In 2014, an extensive bleaching event was observed in the waters surrounding Hawaii. This bleaching event was caused by warmer water temperatures that reached their second highest around the archipelago. It impacted 75 percent of the dominant coral species in Kāneʻohe Bay. The bleaching event for this year is expected to be even worse.
Do the recurring bleaching events mean that the corals in this region are doomed? Scientists at Ohio State University and the University of Hawaii are approaching that question with an interesting hypothesis: That corals can acclimate or adapt to ocean acidification conditions and warmer water temperatures.
Following the extensive damage Hawaiian reefs experienced during the 2014 bleaching event, researchers at the two universities were awarded funding from the National Science Foundation’s RAPID program.
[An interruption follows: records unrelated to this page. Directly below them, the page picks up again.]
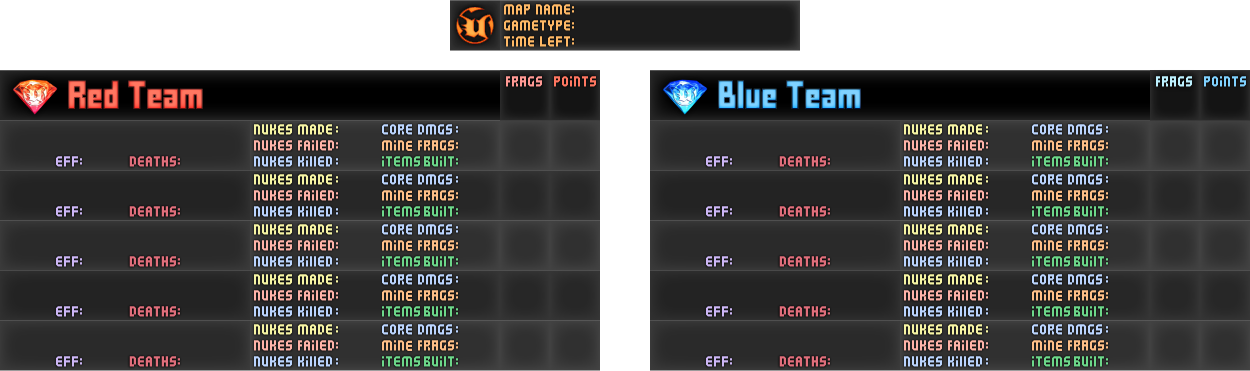
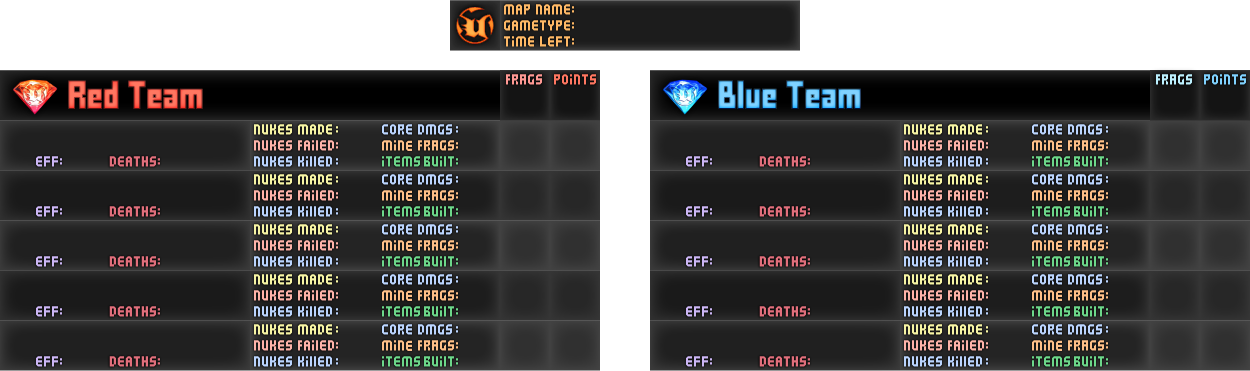
new templates

diff --git a/src/index.js b/src/index.js
@@ -299,7 +299,7 @@ if (isRegularMode && isTwoTeamPug) {
 
       template.print(
         langarEffFNT,
-        86,
+        66,
         y + 37,
         {
           text: `${eff}%`,
@@ -312,7 +312,7 @@ if (isRegularMode && isTwoTeamPug) {
 
       template.print(
         langarDeathsFNT,
-        186,
+        166,
         y + 37,
         {
           text: deaths.toFixed(0),
@@ -469,7 +469,7 @@ if (isRegularMode && isTwoTeamPug) {
 
       template.print(
         langarEffFNT,
-        736,
+        716,
         y + 37,
         {
           text: `${eff}%`,
@@ -482,7 +482,7 @@ if (isRegularMode && isTwoTeamPug) {
 
       template.print(
         langarDeathsFNT,
-        836,
+        816,
         y + 37,
         {
           text: deaths.toFixed(0),
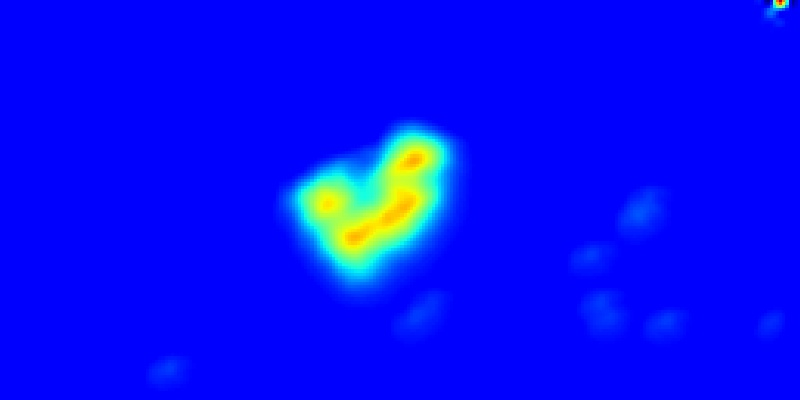
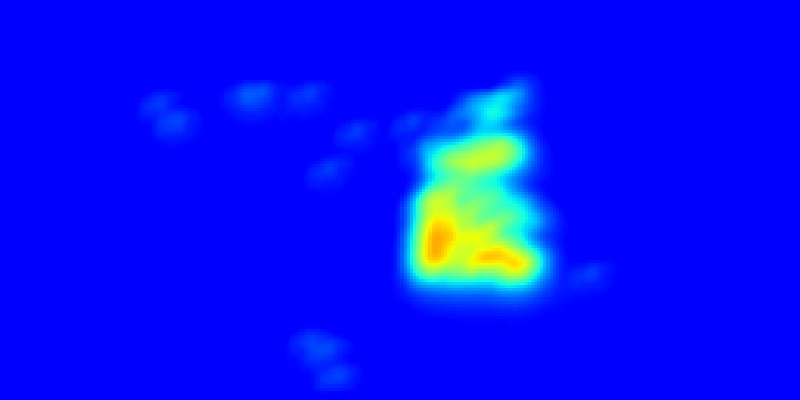
Agrega varios hilos para ejecución desde plotSensores.py
- Agrega hilo para comunicación, calculo de tiempos de exposición y
para calculo de promedios de presión por zonas

diff --git a/sensorFlexibleSQLiteDB/recvSensor1.py b/sensorFlexibleSQLiteDB/recvSensor1.py
@@ -1,13 +1,3 @@
-# -*- coding: utf-8 -*-
-
-# Form implementation generated from reading ui file 'rigidoBotonesConexion.ui'
-#
-# Created by: PyQt5 UI code generator 5.5.1
-#
-# WARNING! All changes made in this file will be lost!
-# para ejecutar el codigo python3 recvSensor1.py 192.168.0.108 10000 192.168.0.107 2233 1
-# Puerto 10000(cabeza), puerto 10001(piernas)
-
 import socket
 import sys
 import binascii
@@ -22,23 +12,15 @@ import tiemposDeExposicion
 import time
 import sqlite3
 from PIL import Image
+
 #ion()
-print( sys.argv[0])
-UDP_IP = sys.argv[1]
-UDP_PORT = int(sys.argv[2])
-
-UDP_IP_CLIENT = sys.argv[3]
-UDP_PORT_CLIENT = int(sys.argv[4])
-
-# Para esta version de la sabana, el sensor tiene dos modulos wifi, por tal razon se almacenan en bases de datos distintas su informacion id=1(cabeza), id=2(piernas)
-idSensor = sys.argv[5]
 
 maxint = 2 ** (struct.Struct('i').size * 8 - 1) - 1
 sys.setrecursionlimit(maxint)
 
 class Ui_MainWindow(object):
-    def __init__(self):
-        print("init")
+    def __init__(self, UDP_IP, UDP_PORT, UDP_IP_CLIENT, UDP_PORT_CLIENT, idSensor):
+        print("init", idSensor)
         self.vectorDatosDistribucionPresion = []
         self.vectorDesencriptado = []
         self.iniciaTramaDeDatos = False
@@ -46,34 +28,42 @@ class Ui_MainWindow(object):
         self.filas = 43;
         matriz = [[0 for x in range(self.columnas)] for x in range(self.filas)] 
         matriz[0][0] = 255
-        #self.cronometro = tiemposDeExposicion.Cronometro()
-        #self.interfazTiempos = interfazTiemposExposicionSensor1.interfazTiemposExposicion()
         self.angle = 0
-        self.contadorCalculaTiemposExposicion = 0
         self.contadorImagenes = 0
-        
-    def socketConnection(self):
-        
-        self.s = socket.socket(socket.AF_INET, socket.SOCK_DGRAM)
-        #self.s.settimeout(0.5)
-        #self.s.setsockopt(socket.IPPROTO_TCP, socket.TCP_NODELAY, 1)
-        #self.s.setsockopt(socket.SOL_SOCKET, socket.SO_REUSEADDR, 1)
+
         self.UDP_IP = UDP_IP
         self.UDP_PORT = UDP_PORT
 
         self.UDP_IP_CLIENT = UDP_IP_CLIENT
         self.UDP_PORT_CLIENT = UDP_PORT_CLIENT
 
+        # Para esta version de la sabana, el sensor tiene dos modulos wifi, por tal razon se almacenan en bases de datos distintas su informacion id=1(cabeza), id=2(piernas)
+        self.idSensor = idSensor  
+        self.conectarSensor()     
+        
+    def socketConnection(self):
+        
+        self.s = socket.socket(socket.AF_INET, socket.SOCK_DGRAM)
+
         print("escuchando",self.UDP_IP, self.UDP_PORT)
         self.s.bind((self.UDP_IP, self.UDP_PORT))
         #self.s.listen(1)
         self.campoSensor1Creado = False
-        #self.sc, self.addr = self.s.accept()
-        for i in range(3):            
-            time.sleep(1)
+
+        self.s.settimeout(1)
+        while True:            
+            time.sleep(2)
             self.s.sendto(bytes('*','utf-8'), (self.UDP_IP_CLIENT, self.UDP_PORT_CLIENT))
-            #self.sc.send(('*').encode())
-            print("conecto 1")
+            print("envia peticion", self.idSensor)
+            try:
+                buf = self.s.recv(10)
+                if(len(buf)>5):
+                    self.s.sendto(bytes('*','utf-8'), (self.UDP_IP_CLIENT, self.UDP_PORT_CLIENT))
+                    break
+            except:
+                print("Time out error")
+        print("conecto", self.idSensor)
+        self.s.settimeout(2)
         self.sqlDataBase()
         self.recibeDatos()
         
@@ -87,14 +77,14 @@ class Ui_MainWindow(object):
             # Create table
             self.c.execute('''CREATE TABLE IF NOT EXISTS sensorFlexible (id text, data real, connectionStatus text, angle text, exposureTimes real)''')
             # Insert a row of data
-            for row in self.c.execute("SELECT * FROM sensorFlexible WHERE '%s'" % idSensor):
+            for row in self.c.execute("SELECT * FROM sensorFlexible WHERE '%s'" % self.idSensor):
                 print(row[0])
-                if row[0] == idSensor:
+                if row[0] == self.idSensor:
                     self.campoSensor1Creado = True
 
             if self.campoSensor1Creado == False:
                 self.campoSensor1Creado = True
-                self.c.execute("INSERT INTO sensorFlexible VALUES ('%s','initValue sensor 1','True','0','initValue times 1')" % idSensor)
+                self.c.execute("INSERT INTO sensorFlexible VALUES ('%s','initValue sensor 1','True','0','initValue times 1')" % self.idSensor)
             self.conn.commit()
 
         except:
@@ -202,29 +192,10 @@ class Ui_MainWindow(object):
         
     def dibujarDistribucionPresion(self, matrizDistribucion, angle):
       
-##      for i in range(self.filas):
-##        for j in range(self.columnas):
-##          if matrizDistribucion[i][j] < 0:
-##              matrizDistribucion[i][j] = 0
-##          else:
-##              matrizDistribucion[i][j] = matrizDistribucion[i][j] + 20
-            
-##      for i in range(self.filas-1):
-##        for j in range(self.columnas-1):
-##            if i > 0 and j > 0:
-##                matrizDistribucion[i][j] = (matrizDistribucion[i+1][j] + matrizDistribucion[i-1][j] + matrizDistribucion[i][j-1] + matrizDistribucion[i][j+1])/8
-##
       maximoValor = 0
-
-
 
       hora = time.strftime("%H:%M:%S")
 
-      #self.contadorImagenes = self.contadorImagenes + 1
-      #self.c1.execute("INSERT INTO sensorFlexibleTransmision VALUES ('%s',  '%s', '%s', '%s')" % (self.contadorImagenes, matrizDistribucion,hora,angle))
-      #self.conn1.commit()
-      
-      
       for i in range(self.filas):
         for j in range(self.columnas):
             matrizDistribucion[i][j] = matrizDistribucion[i][j]*25
@@ -232,16 +203,8 @@ class Ui_MainWindow(object):
             if matrizDistribucion[i][j] > 200:
                 matrizDistribucion[i][j] = 240
 
-      self.c.execute("UPDATE `sensorFlexible` SET `data`= '%s', `angle`= '%s' WHERE `id`='%s'" % (matrizDistribucion, angle, idSensor))
+      self.c.execute("UPDATE `sensorFlexible` SET `data`= '%s', `angle`= '%s' WHERE `id`='%s'" % (matrizDistribucion, angle, self.idSensor))
       self.conn.commit()
-      #data = scipy.ndimage.zoom(matrizDistribucion, 1)
-      
-      self.contadorCalculaTiemposExposicion = self.contadorCalculaTiemposExposicion + 1
-      if self.contadorCalculaTiemposExposicion == 50:
-        self.contadorCalculaTiemposExposicion = 0
-        print("inserta datos X", idSensor, angle)
-        #self.interfazTiempos.evento(self.vectorDesencriptado)
-
 
 
     def conectarSensor(self):
@@ -267,4 +230,3 @@ if __name__ == "__main__":
     ui = Ui_MainWindow()
     ui.conectarSensor()
     #ui.recibeDatos()
-

diff --git a/sensorFlexibleSQLiteDB/interfazTiemposExposicionSensor1.py b/sensorFlexibleSQLiteDB/interfazTiemposExposicionSensor1.py
@@ -13,7 +13,6 @@ import ast
 import scipy.ndimage
 import time
 ion()
-idSensor = sys.argv[1]
 
 
 maxint = 2 ** (struct.Struct('i').size * 8 - 1) - 1
@@ -23,7 +22,7 @@ maxint = 2 ** (struct.Struct('i').size * 8 - 1) - 1
 
 class interfazTiemposExposicion:
 
-    def __init__(self):
+    def __init__(self, idSensor):
         self.tiempo = [['00:00:00','00:00:00','00:00:00'],['00:00:00','00:00:00','00:00:00'],['00:00:00','00:00:00','00:00:00']]
         self.zona = 0
 
@@ -49,6 +48,8 @@ class interfazTiemposExposicion:
         self.pressureRegionSensor2 = False
 
         self.campoTiemposExposicionCreado = False
+
+        self.idSensor = idSensor    
         #plt1.show(block=False)
         print('inicia tiempos')
         self.sqlDataBase()
@@ -64,27 +65,26 @@ class interfazTiemposExposicion:
         # Crea tabla para los tiempos de exposicion
         self.cTiempos.execute('''CREATE TABLE IF NOT EXISTS tiemposExposicion (id text, exposureTimes real)''')
         # Insert a row of data
-        for row in self.cTiempos.execute("SELECT * FROM tiemposExposicion WHERE '%s'" % idSensor):
-            print(row[0])
-            if row[0] == idSensor:
+        for row in self.cTiempos.execute("SELECT * FROM tiemposExposicion WHERE '%s'" % self.idSensor):
+            if row[0] == self.idSensor:
                 self.campoTiemposExposicionCreado = True
 
         if self.campoTiemposExposicionCreado == False:
             self.campoTiemposExposicionCreado = True
-            self.cTiempos.execute("INSERT INTO tiemposExposicion VALUES ('%s','initValue times 1')" % idSensor)
+            self.cTiempos.execute("INSERT INTO tiemposExposicion VALUES ('%s','initValue times 1')" % self.idSensor)
         self.connTiempos.commit()
 
     def evento(self):
         while True:
             try:
-                for row in self.c.execute("SELECT * FROM sensorFlexible WHERE `id`='%s'" % idSensor):
+                for row in self.c.execute("SELECT * FROM sensorFlexible WHERE `id`='%s'" % self.idSensor):
                     dataSensor1 = row[1]
 
 
                 #Sensor 1
                 matrizSensor1 = ast.literal_eval(str(dataSensor1))
 
-                if idSensor == 2:
+                if self.idSensor == 2:
                     matrizSensor1 = scipy.ndimage.rotate(matrizSensor1, -90)
 
                 matrizDistribucionPresion = matrizSensor1
@@ -102,10 +102,8 @@ class interfazTiemposExposicion:
                 #self.zonasActivas = zonasActivas
                 self.determineAreasOfGreaterPressure(matrizDistribucionPresion)
                 tiemposString = str(self.tiempo[0][0]) + "," + str(self.tiempo[0][1]) + "," + str(self.tiempo[0][2]) + "," + str(self.tiempo[1][0]) + "," + str(self.tiempo[1][1]) + "," + str(self.tiempo[1][2]) + "," + str(self.tiempo[2][0]) + "," + str(self.tiempo[2][1]) + "," + str(self.tiempo[2][2])
-                print("inserta datos")
-                self.cTiempos.execute("UPDATE `tiemposExposicion` SET `exposureTimes`= '%s' WHERE `id`='%s'" % (tiemposString, idSensor))
+                self.cTiempos.execute("UPDATE `tiemposExposicion` SET `exposureTimes`= '%s' WHERE `id`='%s'" % (tiemposString, self.idSensor))
                 self.connTiempos.commit()
-                print(self.tiempo[0][0],self.tiempo[0][1],self.tiempo[0][2],self.tiempo[1][0],self.tiempo[1][1],self.tiempo[2][0],self.tiempo[2][1],self.tiempo[2][2], "idSensor", idSensor)
                 time.sleep(0.5)
             except:
                 pass
@@ -247,5 +245,5 @@ class interfazTiemposExposicion:
             self.zona = 0
             
         return self.zonasActivas
-interfazTiemposExposicion()
+
 

diff --git a/sensorFlexibleSQLiteDB/plotSensores.py b/sensorFlexibleSQLiteDB/plotSensores.py
@@ -28,6 +28,10 @@ import time
 import os
 import sqlite3
 import ast
+import recvSensor1
+import interfazTiemposExposicionSensor1
+import graphicsRealTimeAverageSensor_1
+
 ion()
 
 
@@ -39,7 +43,7 @@ sys.setrecursionlimit(maxint)
 
 class Ui_MainWindow(object):
     def __init__(self):
-        print("init")
+
         #Socket connection
         self.ip = "192.168.0.124"
         self.port = 10005
@@ -77,7 +81,51 @@ class Ui_MainWindow(object):
 
         self.sqlDataBase()
         self.contadorImagenes = 0
-        #plt.gca().invert_yaxis()
+
+        # Sensor 1: cabeza
+        self.UDP_IP_Sensor1 = "192.168.0.124"
+        self.UDP_PORT_Sensor1 = 10000
+
+        self.UDP_IP_CLIENT_Sensor1 = "192.168.0.100"
+        self.UDP_PORT_CLIENT_Sensor1 = 2233
+
+        self.idSensor_Sensor1 = "1"
+
+
+        # Sensor 2: piernas
+        self.UDP_IP_Sensor2 = "192.168.0.124"
+        self.UDP_PORT_Sensor2 = 10001
+
+        self.UDP_IP_CLIENT_Sensor2 = "192.168.0.101"
+        self.UDP_PORT_CLIENT_Sensor2 = 2233
+
+        self.idSensor_Sensor2 = "2"
+        
+        # Comunicacion sensor 1
+        self.t = threading.Thread(target = recvSensor1.Ui_MainWindow, args=(self.UDP_IP_Sensor1, self.UDP_PORT_Sensor1, self.UDP_IP_CLIENT_Sensor1, self.UDP_PORT_CLIENT_Sensor1, self.idSensor_Sensor1,))
+        self.t.IsBackground = True;
+        self.t.start()
+
+        # Comunicacion sensor 2
+        self.s = threading.Thread(target = recvSensor1.Ui_MainWindow, args=(self.UDP_IP_Sensor2, self.UDP_PORT_Sensor2, self.UDP_IP_CLIENT_Sensor2, self.UDP_PORT_CLIENT_Sensor2, self.idSensor_Sensor2,))
+        self.s.IsBackground = True;
+        self.s.start()
+
+        # Interfaz tiempos de exposicion 1
+        self.u = threading.Thread(target = interfazTiemposExposicionSensor1.interfazTiemposExposicion, args=("1",))
+        self.u.IsBackground = True;
+        self.u.start()
+
+        # Interfaz tiempos de exposicion 2
+        self.v = threading.Thread(target = interfazTiemposExposicionSensor1.interfazTiemposExposicion, args=("2",))
+        self.v.IsBackground = True;
+        self.v.start()
+
+        # Calculo de promedios de presion por zonas
+        self.w = threading.Thread(target = graphicsRealTimeAverageSensor_1.Ui_MainWindow)
+        self.w.IsBackground = True;
+        self.w.start()
+
     def sqlDataBase(self):
         
         self.conn = sqlite3.connect('distribucionPresionSensorFlexible.db')
@@ -101,10 +149,10 @@ class Ui_MainWindow(object):
                 dataSensor1 = row[1]
             for row in self.c.execute("SELECT * FROM sensorFlexible WHERE `id`='2'"):
                 dataSensor2 = row[1]
-
+            
             #Sensor 1
             matrizSensor1 = ast.literal_eval(str(dataSensor1))
-
+            #matrizSensor1 = scipy.ndimage.rotate(matrizSensor1, 0)
 
             #Sensor 1
             matrizSensor2 = ast.literal_eval(str(dataSensor2))
@@ -117,6 +165,7 @@ class Ui_MainWindow(object):
             matrizSensor2 = scipy.ndimage.rotate(matrizSensor2, -90)
 
             matrizCompleta = np.concatenate((matrizSensor1,matrizSensor2), axis=1)
+            #matrizCompleta = matrizSensor1
             
             #self.conn1.commit()
             #matrizCompleta = matrizDistribucion
@@ -138,11 +187,9 @@ class Ui_MainWindow(object):
             self.figSensor1.canvas.draw()
             quality_val = 20
             self.figSensor1.savefig('sensor1.jpeg')
-
+            
         except:
             pass
-
-      
 
 if __name__ == "__main__":
 

diff --git a/sensorFlexibleSQLiteDB/graphicsRealTimeAverageSensor_1.py b/sensorFlexibleSQLiteDB/graphicsRealTimeAverageSensor_1.py
@@ -224,4 +224,4 @@ class Ui_MainWindow(object):
         img.save('historial_main.png')
         #plt.show()
         
-plotsInstance = Ui_MainWindow()
+#plotsInstance = Ui_MainWindow()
It allowed them to respond quickly to the bleaching event and collect coral samples they would need for the investigation. Their methods of choice involve looking at the respiration and photosynthesis rates of the corals, as well as their eating habits, to see if and how the corals are recovering.
Hundreds of coral samples were gathered for the work, and Ohio State scientists say that its technical nature makes for some complex and fascinating study. Some of the gear they’re using add to that too.
Scientists have set up some neat experiments to gauge the resilience of corals they collected from reefs off the coast of the Aloha State. These include the use of custom-built respiration chambers where coral samples are placed on individual grids above magnetic stirrers that spin to maintain full circulation of dissolved oxygen that corals can tap for respiration. YSI ProODO Optical Dissolved Oxygen Meters are used within the chambers to measure how the levels change.
“The ODO meters are awesome compared to the old ones that have the membranes (YSI Pro20s),” said Andrea Grottoli, professor of earth science at Ohio State and head of the Division of Climate, Water and Environment there. “We use six or seven at a time. They’re fast to calibrate and easy to install. It’s just one cap. They’re running continuously for three-hour stretches and fully standing up to the job.” When coupled with the submersible stirring plates, she says they can run so many more samples than in the past.
The corals are first run through the respiration chambers with the lights on while researchers measure dissolved oxygen. Changes in oxygen are used to calculate the rate of photosynthesis of each coral. Light levels are tracked using an Apogee Instruments’ MQ-200 handheld meter that measures photosynthetically active radiation. After the treatment in light, the coral samples are then subjected to the same conditions in the dark. Decreases in oxygen in the dark are used to calculate the coral’s respiration rate. With both photosysnthesis and respiration, researchers can assess how robust coral metabolism is.
Grottoli says the photosynthesis rates are assessed every six months. That determination is in addition to work that is looking into the corals’ lipids, protein, carbohydrates and endosymbiotic algal density. The scientists are also seeing how feeding them affects their resilience.
“Our second hypothesis is that if you feed coral, that offsets the negative effects of ocean acidification,” said Grottoli. “So half are fed and half are not fed.” Portions of the study relying on lipids and proteins help to show how corals cope with ocean acidification, Grottoli says.
Bringing it all together, the scientists are assessing rates of recovery, photosynthesis and respiration, in addition to feeding, and forming a total carbon budget. But they won’t have all of the data to calculate these budgets for another few months.
As for what the work may reveal, Grottoli doesn’t yet know. Some of the corals under study appear to have higher mortality rates from others, but those aren’t seemingly related to acidification. Another type looks to be recovering, or getting browner, faster. But all results so far are preliminary.
Featured Image: Partially bleached Montipora capitata coral. (Credit: Andrea Grottoli)